- Adolescent pregnancy
All of the neurobiological information and the longitudinal studies point to one thing. Childhood trauma has a significant impact on all aspects of a child’s life. Ways of interacting with children with a traumatic history can mitigate the adverse consequences. It is important to remember that as the child regresses, the area of the brain that is in charge of the behavior moves in a top-down progression. While in the calm state and the aroused state, the neocortex and the cortex, the thinking portions of the brain, are in charge. Once the child moves to the alarm state, the limbic system, the emotional portion of the brain, is in charge. Once the brain moves to this area, a child cannot access the neocortex and the cortex. He or she is no longer capable of abstract or concrete thought.

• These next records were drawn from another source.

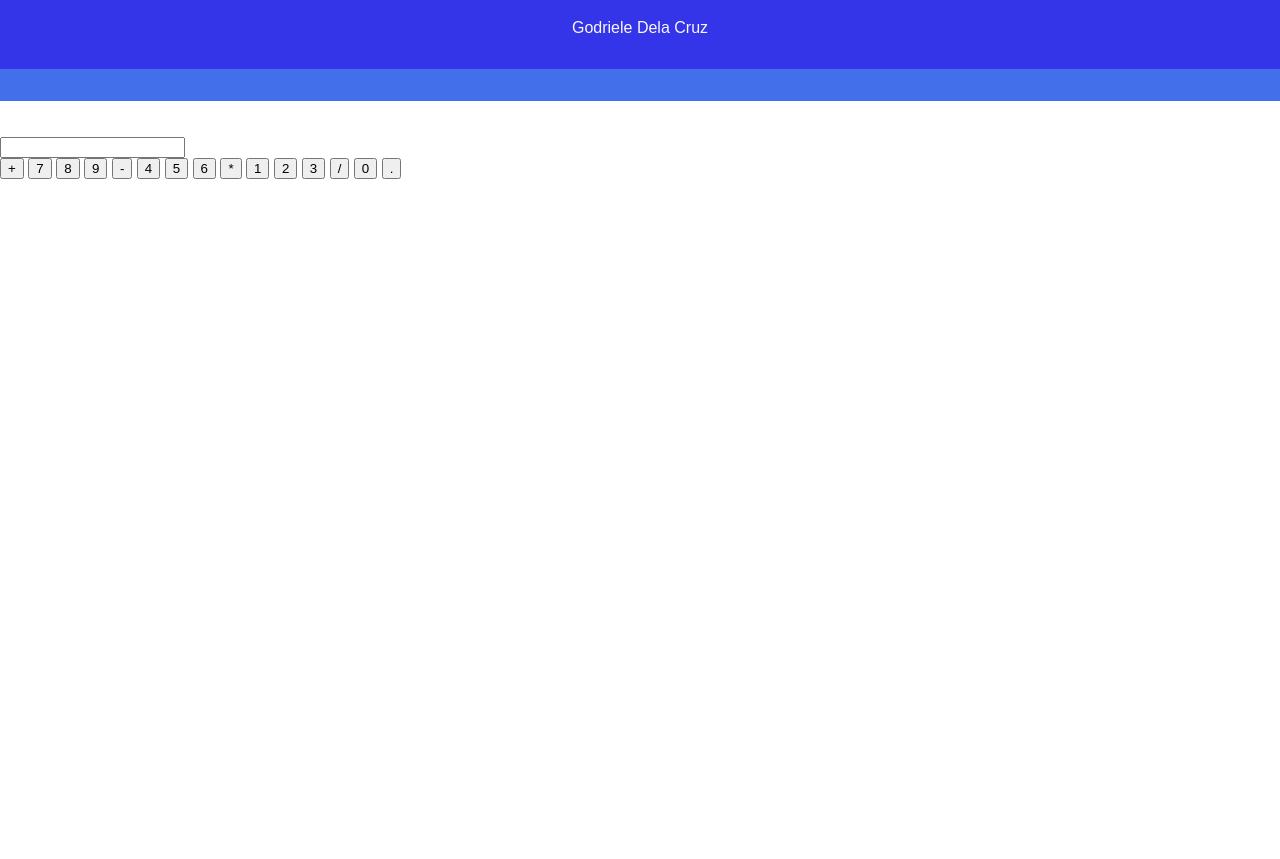
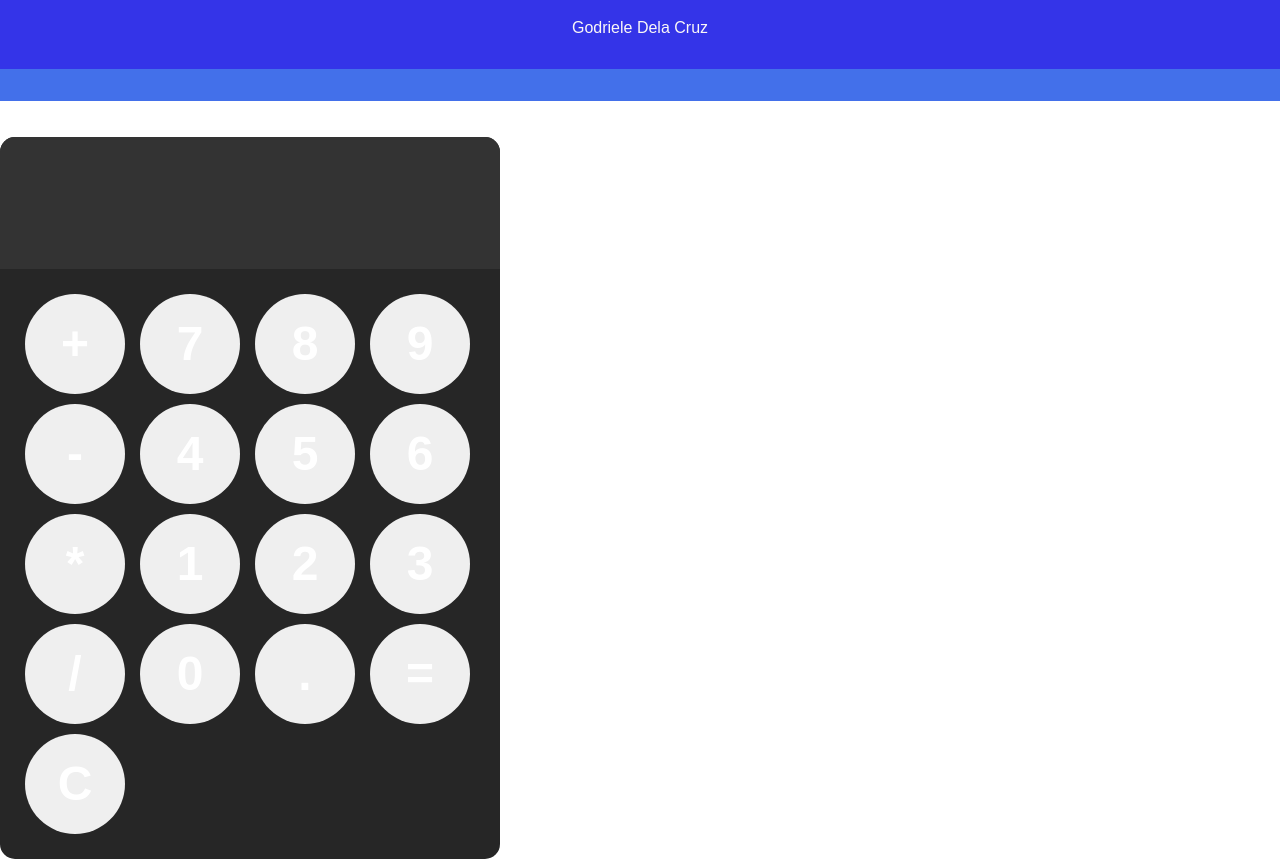
Before and after one commit to godriele/Calculator, a plain HTML site: page index.html in a window 1280 px wide. Shown: the part 77-936 px from the top of the page. Before the commit the page ends 800 px from the top, so only its background shows below. Drawn offline with Linux system fonts and the light colour scheme.

Commit message:
Changed the size, width, color, and positions of the buttons

```diff
--- a/index.html
+++ b/index.html
@@ -38,7 +38,8 @@
               <button onclick="appendToDisplay('/')">/</button>
               <button onclick="appendToDisplay('0')">0</button>
               <button onclick="appendToDisplay('.')">.</button>
-
+              <button onclick="calculate()">=</button>
+              <button onclick="clearDisplay()">C</button>
             </div>
          </div>
 
--- a/style.css
+++ b/style.css
@@ -20,3 +20,42 @@ body {
     padding: 1rem;
     text-align: center;
 }
+
+
+
+button {
+    width: 100px;
+    height: 100px;
+    border-radius: 50px;
+    border: none;
+    background-color: hsl(0, 0, 30%);
+    color: white;
+    font-size: 3rem;
+    font-weight: bold;
+    cursor: pointer;
+}
+
+#keys {
+    display: grid;
+    grid-template-columns: repeat(4, 1fr);
+    gap: 10px;
+    padding: 25px;
+
+}
+
+#calculator {
+    font-family: 'Courier New', Courier, monospace;
+    background-color: hsl(0, 0%, 15%);
+    border-radius: 15px;
+    max-width: 500px;
+    overflow: hidden;
+}
+
+#display {
+    width: 100%;
+    padding: 20px;
+    font-size: 5rem;
+    text-align: left;
+    border: none;
+    background-color: hsl(0, 0%, 20%);
+}
```
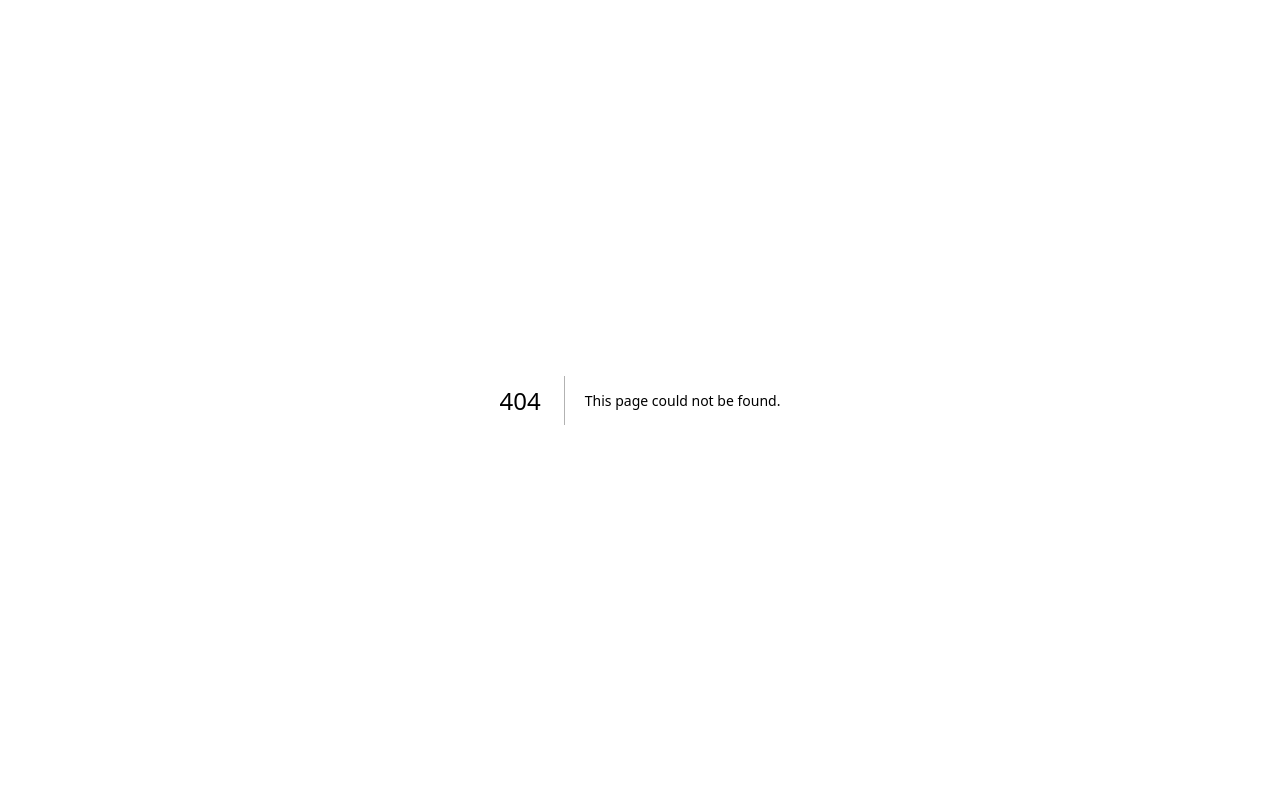
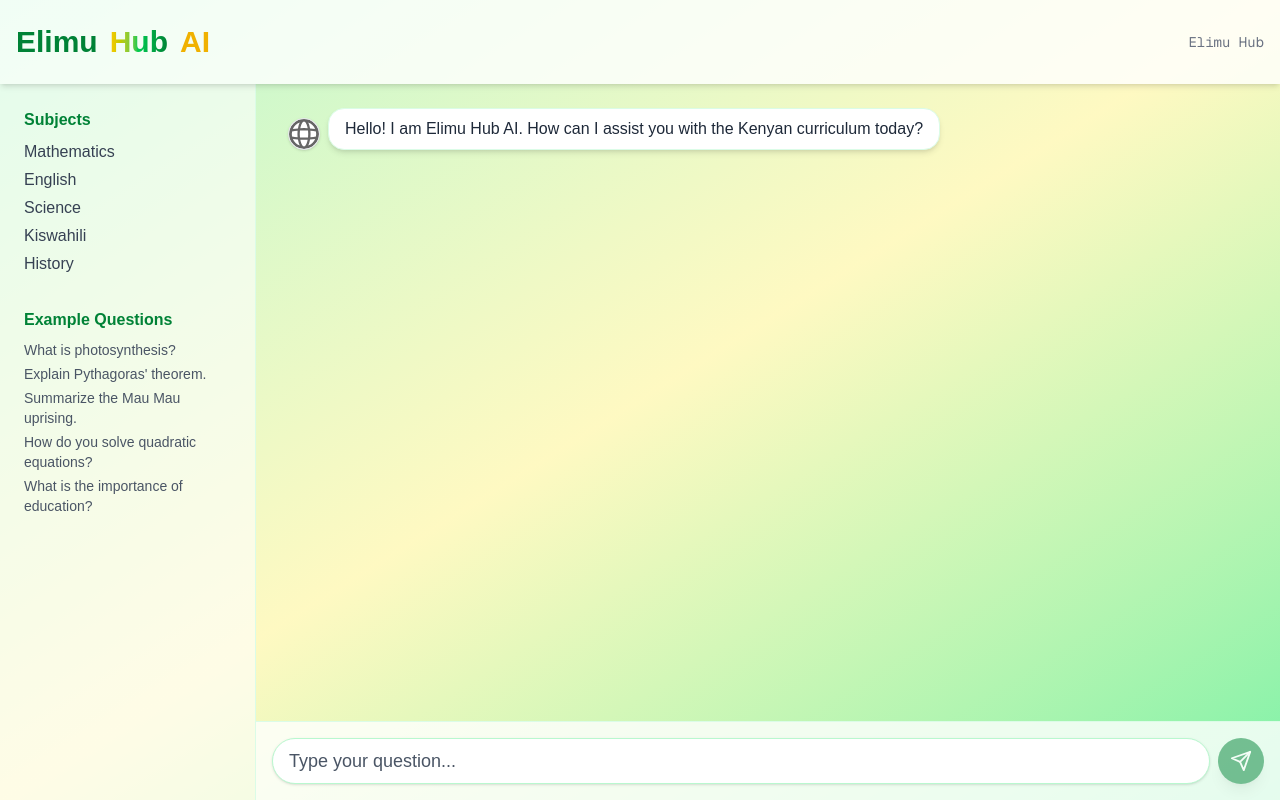
Before and after one commit to EddMarwa/Elimu-hub-1.0, a Next.js app in the folder frontend/: page /chat in a window 1280 px wide. Before the commit this address had no page. Built offline with nearby package versions, Linux system fonts and the light colour scheme.

Commit message:
Improve chat and landing page UI: duller backgrounds, visible input, branding update

```diff
--- /dev/null
+++ b/frontend/src/app/chat/page.tsx
@@ -0,0 +1,148 @@
+"use client";
+import { useRef, useEffect, useState } from "react";
+import { FiSend } from "react-icons/fi";
+
+const AI_AVATAR = "/globe.svg";
+const USER_AVATAR = "/file.svg";
+
+const exampleSubjects = ["Mathematics", "English", "Science", "Kiswahili", "History"];
+const exampleQuestions = [
+  "What is photosynthesis?",
+  "Explain Pythagoras' theorem.",
+  "Summarize the Mau Mau uprising.",
+  "How do you solve quadratic equations?",
+  "What is the importance of education?",
+];
+
+export default function ChatPage() {
+  const [messages, setMessages] = useState([
+    {
+      sender: "ai",
+      text: "Hello! I am Elimu Hub AI. How can I assist you with the Kenyan curriculum today?",
+    },
+  ]);
+  const [input, setInput] = useState("");
+  const [loading, setLoading] = useState(false);
+  const chatRef = useRef<HTMLDivElement>(null);
+
+  useEffect(() => {
+    // Scroll to bottom on new message
+    if (chatRef.current) {
+      chatRef.current.scrollTop = chatRef.current.scrollHeight;
+    }
+  }, [messages, loading]);
+
+  const handleSend = () => {
+    if (!input.trim()) return;
+    setMessages((msgs) => [
+      ...msgs,
+      { sender: "user", text: input },
+    ]);
+    setInput("");
+    setLoading(true);
+    // Simulate AI response
+    setTimeout(() => {
+      setMessages((msgs) => [
+        ...msgs,
+        {
+          sender: "ai",
+          text: "This is a sample AI response. (In production, this will be curriculum-aligned and context-aware.)",
+        },
+      ]);
+      setLoading(false);
+    }, 1200);
+  };
+
+  const handleKeyDown = (e: React.KeyboardEvent<HTMLInputElement>) => {
+    if (e.key === "Enter") handleSend();
+  };
+
+  return (
+    <div className="min-h-screen flex flex-col bg-gradient-to-br from-green-200 via-yellow-100 to-green-300">
+      {/* Header */}
+      <header className="w-full py-6 px-4 flex items-center justify-between bg-white/80 shadow-md z-10">
+        <div className="flex items-center gap-3">
+          <span className="text-3xl font-extrabold text-green-700">Elimu </span>
+          <span className="text-3xl font-extrabold bg-gradient-to-r from-yellow-400 via-green-500 to-green-700 bg-clip-text text-transparent">Hub</span>
+          <span className="text-3xl font-extrabold text-yellow-500"> AI</span>
+        </div>
+        <span className="text-sm text-gray-500 font-mono">Elimu Hub</span>
+      </header>
+      <div className="flex flex-1 overflow-hidden">
+        {/* Sidebar (optional) */}
+        <aside className="hidden md:flex flex-col w-64 bg-white/60 border-r border-green-100 p-6 gap-8">
+          <div>
+            <h3 className="font-bold text-green-700 mb-2">Subjects</h3>
+            <ul className="space-y-1">
+              {exampleSubjects.map((subj) => (
+                <li key={subj} className="text-gray-700 hover:text-green-700 cursor-pointer transition-colors">{subj}</li>
+              ))}
+            </ul>
+          </div>
+          <div>
+            <h3 className="font-bold text-green-700 mb-2">Example Questions</h3>
+            <ul className="space-y-1">
+              {exampleQuestions.map((q, i) => (
+                <li key={i} className="text-gray-600 hover:text-green-700 cursor-pointer transition-colors text-sm">{q}</li>
+              ))}
+            </ul>
+          </div>
+        </aside>
+        {/* Chat Area */}
+        <main className="flex-1 flex flex-col justify-end">
+          <div ref={chatRef} className="flex-1 overflow-y-auto px-2 sm:px-8 py-6 space-y-4 bg-transparent">
+            {messages.map((msg, idx) => (
+              <div key={idx} className={`flex ${msg.sender === "user" ? "justify-end" : "justify-start"}`}>
+                <div className={`flex items-end gap-2 max-w-[80%] ${msg.sender === "user" ? "flex-row-reverse" : ""}`}>
+                  <img
+                    src={msg.sender === "user" ? USER_AVATAR : AI_AVATAR}
+                    alt={msg.sender === "user" ? "User" : "AI"}
+                    className="w-8 h-8 rounded-full bg-white border border-gray-200 shadow-sm"
+                  />
+                  <div className={`rounded-2xl px-4 py-2 text-base shadow-md ${msg.sender === "user" ? "bg-green-600 text-white" : "bg-white text-gray-800 border border-green-100"}`}>
+                    {msg.text}
+                  </div>
+                </div>
+              </div>
+            ))}
+            {loading && (
+              <div className="flex justify-start">
+                <div className="flex items-end gap-2 max-w-[80%]">
+                  <img
+                    src={AI_AVATAR}
+                    alt="AI"
+                    className="w-8 h-8 rounded-full bg-white border border-gray-200 shadow-sm"
+                  />
+                  <div className="rounded-2xl px-4 py-2 text-base shadow-md bg-white text-gray-800 border border-green-100 flex items-center gap-2">
+                    <span className="animate-pulse">Thinking...</span>
+                    <span className="w-2 h-2 bg-green-400 rounded-full animate-bounce"></span>
+                  </div>
+                </div>
+              </div>
+            )}
+          </div>
+          {/* Input Area */}
+          <div className="w-full bg-white/80 px-4 py-4 flex items-center gap-2 border-t border-green-100">
+            <input
+              type="text"
+              className="flex-1 rounded-full border border-green-200 px-4 py-2 text-lg focus:outline-none focus:ring-2 focus:ring-green-400 bg-white shadow-sm placeholder:text-gray-600 text-gray-900"
+              placeholder="Type your question..."
+              value={input}
+              onChange={(e) => setInput(e.target.value)}
+              onKeyDown={handleKeyDown}
+              disabled={loading}
+            />
+            <button
+              onClick={handleSend}
+              className="rounded-full bg-green-700 hover:bg-yellow-500 transition-colors text-white p-3 shadow-lg disabled:opacity-50"
+              disabled={loading || !input.trim()}
+              aria-label="Send"
+            >
+              <FiSend size={22} />
+            </button>
+          </div>
+        </main>
+      </div>
+    </div>
+  );
+}
--- a/frontend/src/app/page.tsx
+++ b/frontend/src/app/page.tsx
@@ -1,103 +1,78 @@
-import Image from "next/image";
+"use client";
+import { useEffect, useState } from "react";
+import type { RecursivePartial, IOptions } from "tsparticles-engine";
+import dynamic from "next/dynamic";
+import Link from "next/link";
+
+const Particles = dynamic(() => import("react-tsparticles"), { ssr: false });
 
 export default function Home() {
+  const [showParticles, setShowParticles] = useState(false);
+
+  useEffect(() => {
+    setShowParticles(true);
+  }, []);
+
+  const particlesOptions: RecursivePartial<IOptions> = {
+    background: {
+      color: { value: "#f8fafc" },
+    },
+    fpsLimit: 60,
+    particles: {
+      number: { value: 18, density: { enable: true, area: 800 } },
+      color: { value: ["#198754", "#FFD700", "#4CAF50"] },
+      shape: {
+        type: "image",
+        image: [
+          {
+            src: "/file.svg",
+            width: 20,
+            height: 20,
+          },
+        ],
+      },
+      opacity: { value: 0.25 },
+      size: { value: 24, random: { enable: true, minimumValue: 16 } },
+      move: {
+        enable: true,
+        speed: 1.2,
+        direction: "none" as const,
+        random: true,
+        straight: false,
+        outModes: { default: 'out' },
+      },
+    },
+    detectRetina: true,
+  };
+
   return (
-    <div className="font-sans grid grid-rows-[20px_1fr_20px] items-center justify-items-center min-h-screen p-8 pb-20 gap-16 sm:p-20">
-      <main className="flex flex-col gap-[32px] row-start-2 items-center sm:items-start">
-        <Image
-          className="dark:invert"
-          src="/next.svg"
-          alt="Next.js logo"
-          width={180}
-          height={38}
-          priority
+    <div className="relative min-h-screen flex items-center justify-center overflow-hidden bg-gradient-to-br from-green-200 via-yellow-100 to-green-300">
+      {showParticles && (
+        <Particles
+          id="tsparticles"
+          options={particlesOptions}
+          className="absolute inset-0 z-0"
         />
-        <ol className="font-mono list-inside list-decimal text-sm/6 text-center sm:text-left">
-          <li className="mb-2 tracking-[-.01em]">
-            Get started by editing{" "}
-            <code className="bg-black/[.05] dark:bg-white/[.06] font-mono font-semibold px-1 py-0.5 rounded">
-              src/app/page.tsx
-            </code>
-            .
-          </li>
-          <li className="tracking-[-.01em]">
-            Save and see your changes instantly.
-          </li>
-        </ol>
-
-        <div className="flex gap-4 items-center flex-col sm:flex-row">
-          <a
-            className="rounded-full border border-solid border-transparent transition-colors flex items-center justify-center bg-foreground text-background gap-2 hover:bg-[#383838] dark:hover:bg-[#ccc] font-medium text-sm sm:text-base h-10 sm:h-12 px-4 sm:px-5 sm:w-auto"
-            href="https://vercel.com/new?utm_source=create-next-app&utm_medium=appdir-template-tw&utm_campaign=create-next-app"
-            target="_blank"
-            rel="noopener noreferrer"
-          >
-            <Image
-              className="dark:invert"
-              src="/vercel.svg"
-              alt="Vercel logomark"
-              width={20}
-              height={20}
-            />
-            Deploy now
-          </a>
-          <a
-            className="rounded-full border border-solid border-black/[.08] dark:border-white/[.145] transition-colors flex items-center justify-center hover:bg-[#f2f2f2] dark:hover:bg-[#1a1a1a] hover:border-transparent font-medium text-sm sm:text-base h-10 sm:h-12 px-4 sm:px-5 w-full sm:w-auto md:w-[158px]"
-            href="https://nextjs.org/docs?utm_source=create-next-app&utm_medium=appdir-template-tw&utm_campaign=create-next-app"
-            target="_blank"
-            rel="noopener noreferrer"
-          >
-            Read our docs
-          </a>
-        </div>
+      )}
+      {/* Hero Section */}
+      <main className="relative z-10 flex flex-col items-center justify-center px-6 py-24 sm:py-32">
+        <h1 className="text-4xl sm:text-6xl font-extrabold text-center mb-4">
+          <span className="text-green-700">Elimu </span>
+          <span className="bg-gradient-to-r from-yellow-400 via-green-500 to-green-700 bg-clip-text text-transparent">Hub</span>
+          <span className="text-yellow-500"> AI</span>
+        </h1>
+        <p className="max-w-xl text-center text-lg sm:text-2xl text-gray-700 mb-8">
+          Empowering Kenyan education with AI. Curriculum-aligned answers, lesson planning, and personalized learning for teachers and students.
+        </p>
+        <Link
+          href="/chat"
+          className="inline-block rounded-full bg-green-700 hover:bg-yellow-500 transition-colors text-white font-semibold px-8 py-3 text-lg shadow-lg"
+        >
+          Get Early Access
+        </Link>
       </main>
-      <footer className="row-start-3 flex gap-[24px] flex-wrap items-center justify-center">
-        <a
-          className="flex items-center gap-2 hover:underline hover:underline-offset-4"
-          href="https://nextjs.org/learn?utm_source=create-next-app&utm_medium=appdir-template-tw&utm_campaign=create-next-app"
-          target="_blank"
-          rel="noopener noreferrer"
-        >
-          <Image
-            aria-hidden
-            src="/file.svg"
-            alt="File icon"
-            width={16}
-            height={16}
-          />
-          Learn
-        </a>
-        <a
-          className="flex items-center gap-2 hover:underline hover:underline-offset-4"
-          href="https://vercel.com/templates?framework=next.js&utm_source=create-next-app&utm_medium=appdir-template-tw&utm_campaign=create-next-app"
-          target="_blank"
-          rel="noopener noreferrer"
-        >
-          <Image
-            aria-hidden
-            src="/window.svg"
-            alt="Window icon"
-            width={16}
-            height={16}
-          />
-          Examples
-        </a>
-        <a
-          className="flex items-center gap-2 hover:underline hover:underline-offset-4"
-          href="https://nextjs.org?utm_source=create-next-app&utm_medium=appdir-template-tw&utm_campaign=create-next-app"
-          target="_blank"
-          rel="noopener noreferrer"
-        >
-          <Image
-            aria-hidden
-            src="/globe.svg"
-            alt="Globe icon"
-            width={16}
-            height={16}
-          />
-          Go to nextjs.org →
-        </a>
-      </footer>
+      {/* Subtle grid overlay (not visible, just for layout) */}
+      {/* You can add more sections below as needed */}
     </div>
   );
 }
```
Also changed, not shown: frontend/package.json (+8 -5 lines), 1 other file (tests, documents, lock files or other folders).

As the child moves into fear or terror, the midbrain and the brainstem take control, and the child is not capable of abstract or concrete thought or emotion. The time to talk with a child is when they are in the states of calm or arousal. The arousal state is ideal as people learn best and are most receptive when in that state.
People who work with or parent children with trauma histories need to understand that the traumatic event changes how the brain functions. This change results in behaviors that are different than the behaviors of neuro-typical children. Those working with children with a trauma history need to use different techniques and strategies to help the brain heal and to help decrease the behaviors.